**Instructions for the task**
This exercise calls for printing every record exactly once more.
=== Begin Enclosure ===
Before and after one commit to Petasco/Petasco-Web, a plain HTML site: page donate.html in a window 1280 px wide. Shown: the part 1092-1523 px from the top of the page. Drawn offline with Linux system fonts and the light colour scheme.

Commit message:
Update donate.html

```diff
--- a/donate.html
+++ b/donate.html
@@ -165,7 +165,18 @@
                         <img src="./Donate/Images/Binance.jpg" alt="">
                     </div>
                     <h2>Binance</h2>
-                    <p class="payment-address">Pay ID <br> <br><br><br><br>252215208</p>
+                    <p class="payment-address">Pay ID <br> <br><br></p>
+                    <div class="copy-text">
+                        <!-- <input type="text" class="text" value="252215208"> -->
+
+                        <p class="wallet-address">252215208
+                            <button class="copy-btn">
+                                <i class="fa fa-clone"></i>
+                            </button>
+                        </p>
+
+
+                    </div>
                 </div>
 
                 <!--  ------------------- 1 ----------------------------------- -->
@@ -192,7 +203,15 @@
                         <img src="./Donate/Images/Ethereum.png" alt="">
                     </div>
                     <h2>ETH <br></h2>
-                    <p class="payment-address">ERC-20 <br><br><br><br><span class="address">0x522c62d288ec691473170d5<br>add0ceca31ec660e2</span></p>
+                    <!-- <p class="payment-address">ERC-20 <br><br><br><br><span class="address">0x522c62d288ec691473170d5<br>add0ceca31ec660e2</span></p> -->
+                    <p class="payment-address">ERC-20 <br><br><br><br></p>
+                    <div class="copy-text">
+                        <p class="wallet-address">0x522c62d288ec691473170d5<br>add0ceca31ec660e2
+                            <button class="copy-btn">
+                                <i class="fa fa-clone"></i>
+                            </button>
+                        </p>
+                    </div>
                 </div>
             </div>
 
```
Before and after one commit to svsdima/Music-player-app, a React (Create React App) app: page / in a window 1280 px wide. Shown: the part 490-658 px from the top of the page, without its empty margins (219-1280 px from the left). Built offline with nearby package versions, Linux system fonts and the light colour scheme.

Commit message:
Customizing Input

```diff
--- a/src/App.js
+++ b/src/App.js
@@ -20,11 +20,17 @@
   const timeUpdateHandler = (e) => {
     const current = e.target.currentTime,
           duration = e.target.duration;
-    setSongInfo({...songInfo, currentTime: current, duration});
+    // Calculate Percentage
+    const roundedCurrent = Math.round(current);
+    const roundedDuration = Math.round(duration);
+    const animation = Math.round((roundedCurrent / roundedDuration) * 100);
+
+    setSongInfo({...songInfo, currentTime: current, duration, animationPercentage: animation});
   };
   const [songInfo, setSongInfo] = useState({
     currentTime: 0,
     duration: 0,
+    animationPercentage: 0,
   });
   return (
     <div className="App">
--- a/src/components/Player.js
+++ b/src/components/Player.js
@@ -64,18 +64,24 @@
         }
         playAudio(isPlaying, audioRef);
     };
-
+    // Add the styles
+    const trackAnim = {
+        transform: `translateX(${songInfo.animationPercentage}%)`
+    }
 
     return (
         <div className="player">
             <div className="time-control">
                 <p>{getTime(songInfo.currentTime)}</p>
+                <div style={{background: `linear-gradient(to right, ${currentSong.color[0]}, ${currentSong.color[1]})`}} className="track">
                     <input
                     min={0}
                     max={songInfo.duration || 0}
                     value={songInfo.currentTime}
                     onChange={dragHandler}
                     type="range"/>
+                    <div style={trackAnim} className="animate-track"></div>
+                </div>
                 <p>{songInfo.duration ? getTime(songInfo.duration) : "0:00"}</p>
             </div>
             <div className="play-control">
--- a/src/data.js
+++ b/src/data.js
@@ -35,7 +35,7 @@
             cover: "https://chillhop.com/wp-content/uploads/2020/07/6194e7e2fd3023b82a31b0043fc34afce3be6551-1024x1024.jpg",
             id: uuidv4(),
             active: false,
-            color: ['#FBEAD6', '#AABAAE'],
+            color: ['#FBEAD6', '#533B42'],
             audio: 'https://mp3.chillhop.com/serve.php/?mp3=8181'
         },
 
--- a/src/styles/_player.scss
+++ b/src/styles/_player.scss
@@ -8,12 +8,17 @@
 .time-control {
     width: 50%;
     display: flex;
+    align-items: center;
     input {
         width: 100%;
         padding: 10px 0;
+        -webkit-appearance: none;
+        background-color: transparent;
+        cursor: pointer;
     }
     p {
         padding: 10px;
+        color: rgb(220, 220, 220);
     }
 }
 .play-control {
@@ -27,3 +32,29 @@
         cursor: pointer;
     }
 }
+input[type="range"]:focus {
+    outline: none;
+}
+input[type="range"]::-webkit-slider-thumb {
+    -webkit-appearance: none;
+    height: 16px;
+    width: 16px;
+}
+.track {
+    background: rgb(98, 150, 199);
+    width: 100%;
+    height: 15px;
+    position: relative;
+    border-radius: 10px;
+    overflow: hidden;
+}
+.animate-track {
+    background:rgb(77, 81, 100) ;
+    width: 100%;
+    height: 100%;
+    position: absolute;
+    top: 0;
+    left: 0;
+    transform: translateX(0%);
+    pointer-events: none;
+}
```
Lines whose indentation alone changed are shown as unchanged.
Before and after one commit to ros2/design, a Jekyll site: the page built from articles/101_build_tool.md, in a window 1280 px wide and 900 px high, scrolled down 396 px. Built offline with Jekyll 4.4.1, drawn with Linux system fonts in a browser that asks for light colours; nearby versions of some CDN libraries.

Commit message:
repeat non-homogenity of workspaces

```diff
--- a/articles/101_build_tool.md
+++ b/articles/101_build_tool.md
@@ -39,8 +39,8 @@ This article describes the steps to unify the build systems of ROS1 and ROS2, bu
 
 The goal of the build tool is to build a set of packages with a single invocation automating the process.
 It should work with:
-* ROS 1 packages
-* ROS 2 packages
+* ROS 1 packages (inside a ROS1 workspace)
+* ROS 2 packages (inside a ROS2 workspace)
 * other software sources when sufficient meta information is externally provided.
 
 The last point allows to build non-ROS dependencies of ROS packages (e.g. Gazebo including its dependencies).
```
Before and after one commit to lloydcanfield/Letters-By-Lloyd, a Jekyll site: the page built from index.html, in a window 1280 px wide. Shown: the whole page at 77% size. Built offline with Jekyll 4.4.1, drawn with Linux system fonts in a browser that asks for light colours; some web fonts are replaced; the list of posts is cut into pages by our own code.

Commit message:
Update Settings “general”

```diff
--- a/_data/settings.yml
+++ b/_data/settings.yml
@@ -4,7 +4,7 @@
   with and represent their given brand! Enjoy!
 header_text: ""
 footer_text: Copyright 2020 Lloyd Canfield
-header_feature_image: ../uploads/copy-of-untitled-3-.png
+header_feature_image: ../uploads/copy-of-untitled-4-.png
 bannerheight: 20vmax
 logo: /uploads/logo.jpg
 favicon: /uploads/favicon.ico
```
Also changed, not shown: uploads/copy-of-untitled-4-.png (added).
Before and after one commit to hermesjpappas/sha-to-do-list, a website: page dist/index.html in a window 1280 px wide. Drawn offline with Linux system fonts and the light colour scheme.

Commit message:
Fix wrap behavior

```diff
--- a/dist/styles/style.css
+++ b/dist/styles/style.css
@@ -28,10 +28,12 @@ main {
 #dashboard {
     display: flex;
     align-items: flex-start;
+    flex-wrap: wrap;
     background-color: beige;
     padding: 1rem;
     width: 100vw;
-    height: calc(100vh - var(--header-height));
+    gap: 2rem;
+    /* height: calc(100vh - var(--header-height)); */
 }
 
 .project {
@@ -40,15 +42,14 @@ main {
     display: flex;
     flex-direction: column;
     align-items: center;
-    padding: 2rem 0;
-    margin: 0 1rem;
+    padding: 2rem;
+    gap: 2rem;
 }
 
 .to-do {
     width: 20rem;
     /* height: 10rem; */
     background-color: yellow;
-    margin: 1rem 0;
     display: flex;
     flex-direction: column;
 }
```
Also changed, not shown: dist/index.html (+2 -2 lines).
=== End Enclosure ===
**Worked solution**
Before and after one commit to Petasco/Petasco-Web, a plain HTML site: page donate.html in a window 1280 px wide. Shown: the part 1092-1523 px from the top of the page. Drawn offline with Linux system fonts and the light colour scheme.

Commit message:
Update donate.html

```diff
--- a/donate.html
+++ b/donate.html
@@ -165,7 +165,18 @@
                         <img src="./Donate/Images/Binance.jpg" alt="">
                     </div>
                     <h2>Binance</h2>
-                    <p class="payment-address">Pay ID <br> <br><br><br><br>252215208</p>
+                    <p class="payment-address">Pay ID <br> <br><br></p>
+                    <div class="copy-text">
+                        <!-- <input type="text" class="text" value="252215208"> -->
+
+                        <p class="wallet-address">252215208
+                            <button class="copy-btn">
+                                <i class="fa fa-clone"></i>
+                            </button>
+                        </p>
+
+
+                    </div>
                 </div>
 
                 <!--  ------------------- 1 ----------------------------------- -->
@@ -192,7 +203,15 @@
                         <img src="./Donate/Images/Ethereum.png" alt="">
                     </div>
                     <h2>ETH <br></h2>
-                    <p class="payment-address">ERC-20 <br><br><br><br><span class="address">0x522c62d288ec691473170d5<br>add0ceca31ec660e2</span></p>
+                    <!-- <p class="payment-address">ERC-20 <br><br><br><br><span class="address">0x522c62d288ec691473170d5<br>add0ceca31ec660e2</span></p> -->
+                    <p class="payment-address">ERC-20 <br><br><br><br></p>
+                    <div class="copy-text">
+                        <p class="wallet-address">0x522c62d288ec691473170d5<br>add0ceca31ec660e2
+                            <button class="copy-btn">
+                                <i class="fa fa-clone"></i>
+                            </button>
+                        </p>
+                    </div>
                 </div>
             </div>
 
```
Before and after one commit to svsdima/Music-player-app, a React (Create React App) app: page / in a window 1280 px wide. Shown: the part 490-658 px from the top of the page, without its empty margins (219-1280 px from the left). Built offline with nearby package versions, Linux system fonts and the light colour scheme.

Commit message:
Customizing Input

```diff
--- a/src/App.js
+++ b/src/App.js
@@ -20,11 +20,17 @@
   const timeUpdateHandler = (e) => {
     const current = e.target.currentTime,
           duration = e.target.duration;
-    setSongInfo({...songInfo, currentTime: current, duration});
+    // Calculate Percentage
+    const roundedCurrent = Math.round(current);
+    const roundedDuration = Math.round(duration);
+    const animation = Math.round((roundedCurrent / roundedDuration) * 100);
+
+    setSongInfo({...songInfo, currentTime: current, duration, animationPercentage: animation});
   };
   const [songInfo, setSongInfo] = useState({
     currentTime: 0,
     duration: 0,
+    animationPercentage: 0,
   });
   return (
     <div className="App">
--- a/src/components/Player.js
+++ b/src/components/Player.js
@@ -64,18 +64,24 @@
         }
         playAudio(isPlaying, audioRef);
     };
-
+    // Add the styles
+    const trackAnim = {
+        transform: `translateX(${songInfo.animationPercentage}%)`
+    }
 
     return (
         <div className="player">
             <div className="time-control">
                 <p>{getTime(songInfo.currentTime)}</p>
+                <div style={{background: `linear-gradient(to right, ${currentSong.color[0]}, ${currentSong.color[1]})`}} className="track">
                     <input
                     min={0}
                     max={songInfo.duration || 0}
                     value={songInfo.currentTime}
                     onChange={dragHandler}
                     type="range"/>
+                    <div style={trackAnim} className="animate-track"></div>
+                </div>
                 <p>{songInfo.duration ? getTime(songInfo.duration) : "0:00"}</p>
             </div>
             <div className="play-control">
--- a/src/data.js
+++ b/src/data.js
@@ -35,7 +35,7 @@
             cover: "https://chillhop.com/wp-content/uploads/2020/07/6194e7e2fd3023b82a31b0043fc34afce3be6551-1024x1024.jpg",
             id: uuidv4(),
             active: false,
-            color: ['#FBEAD6', '#AABAAE'],
+            color: ['#FBEAD6', '#533B42'],
             audio: 'https://mp3.chillhop.com/serve.php/?mp3=8181'
         },
 
--- a/src/styles/_player.scss
+++ b/src/styles/_player.scss
@@ -8,12 +8,17 @@
 .time-control {
     width: 50%;
     display: flex;
+    align-items: center;
     input {
         width: 100%;
         padding: 10px 0;
+        -webkit-appearance: none;
+        background-color: transparent;
+        cursor: pointer;
     }
     p {
         padding: 10px;
+        color: rgb(220, 220, 220);
     }
 }
 .play-control {
@@ -27,3 +32,29 @@
         cursor: pointer;
     }
 }
+input[type="range"]:focus {
+    outline: none;
+}
+input[type="range"]::-webkit-slider-thumb {
+    -webkit-appearance: none;
+    height: 16px;
+    width: 16px;
+}
+.track {
+    background: rgb(98, 150, 199);
+    width: 100%;
+    height: 15px;
+    position: relative;
+    border-radius: 10px;
+    overflow: hidden;
+}
+.animate-track {
+    background:rgb(77, 81, 100) ;
+    width: 100%;
+    height: 100%;
+    position: absolute;
+    top: 0;
+    left: 0;
+    transform: translateX(0%);
+    pointer-events: none;
+}
```
Lines whose indentation alone changed are shown as unchanged.
Before and after one commit to ros2/design, a Jekyll site: the page built from articles/101_build_tool.md, in a window 1280 px wide and 900 px high, scrolled down 396 px. Built offline with Jekyll 4.4.1, drawn with Linux system fonts in a browser that asks for light colours; nearby versions of some CDN libraries.

Commit message:
repeat non-homogenity of workspaces

```diff
--- a/articles/101_build_tool.md
+++ b/articles/101_build_tool.md
@@ -39,8 +39,8 @@ This article describes the steps to unify the build systems of ROS1 and ROS2, bu
 
 The goal of the build tool is to build a set of packages with a single invocation automating the process.
 It should work with:
-* ROS 1 packages
-* ROS 2 packages
+* ROS 1 packages (inside a ROS1 workspace)
+* ROS 2 packages (inside a ROS2 workspace)
 * other software sources when sufficient meta information is externally provided.
 
 The last point allows to build non-ROS dependencies of ROS packages (e.g. Gazebo including its dependencies).
```
Before and after one commit to lloydcanfield/Letters-By-Lloyd, a Jekyll site: the page built from index.html, in a window 1280 px wide. Shown: the whole page at 77% size. Built offline with Jekyll 4.4.1, drawn with Linux system fonts in a browser that asks for light colours; some web fonts are replaced; the list of posts is cut into pages by our own code.

Commit message:
Update Settings “general”

```diff
--- a/_data/settings.yml
+++ b/_data/settings.yml
@@ -4,7 +4,7 @@
   with and represent their given brand! Enjoy!
 header_text: ""
 footer_text: Copyright 2020 Lloyd Canfield
-header_feature_image: ../uploads/copy-of-untitled-3-.png
+header_feature_image: ../uploads/copy-of-untitled-4-.png
 bannerheight: 20vmax
 logo: /uploads/logo.jpg
 favicon: /uploads/favicon.ico
```
Also changed, not shown: uploads/copy-of-untitled-4-.png (added).
Before and after one commit to hermesjpappas/sha-to-do-list, a website: page dist/index.html in a window 1280 px wide. Drawn offline with Linux system fonts and the light colour scheme.

Commit message:
Fix wrap behavior

```diff
--- a/dist/styles/style.css
+++ b/dist/styles/style.css
@@ -28,10 +28,12 @@ main {
 #dashboard {
     display: flex;
     align-items: flex-start;
+    flex-wrap: wrap;
     background-color: beige;
     padding: 1rem;
     width: 100vw;
-    height: calc(100vh - var(--header-height));
+    gap: 2rem;
+    /* height: calc(100vh - var(--header-height)); */
 }
 
 .project {
@@ -40,15 +42,14 @@ main {
     display: flex;
     flex-direction: column;
     align-items: center;
-    padding: 2rem 0;
-    margin: 0 1rem;
+    padding: 2rem;
+    gap: 2rem;
 }
 
 .to-do {
     width: 20rem;
     /* height: 10rem; */
     background-color: yellow;
-    margin: 1rem 0;
     display: flex;
     flex-direction: column;
 }
```
Also changed, not shown: dist/index.html (+2 -2 lines).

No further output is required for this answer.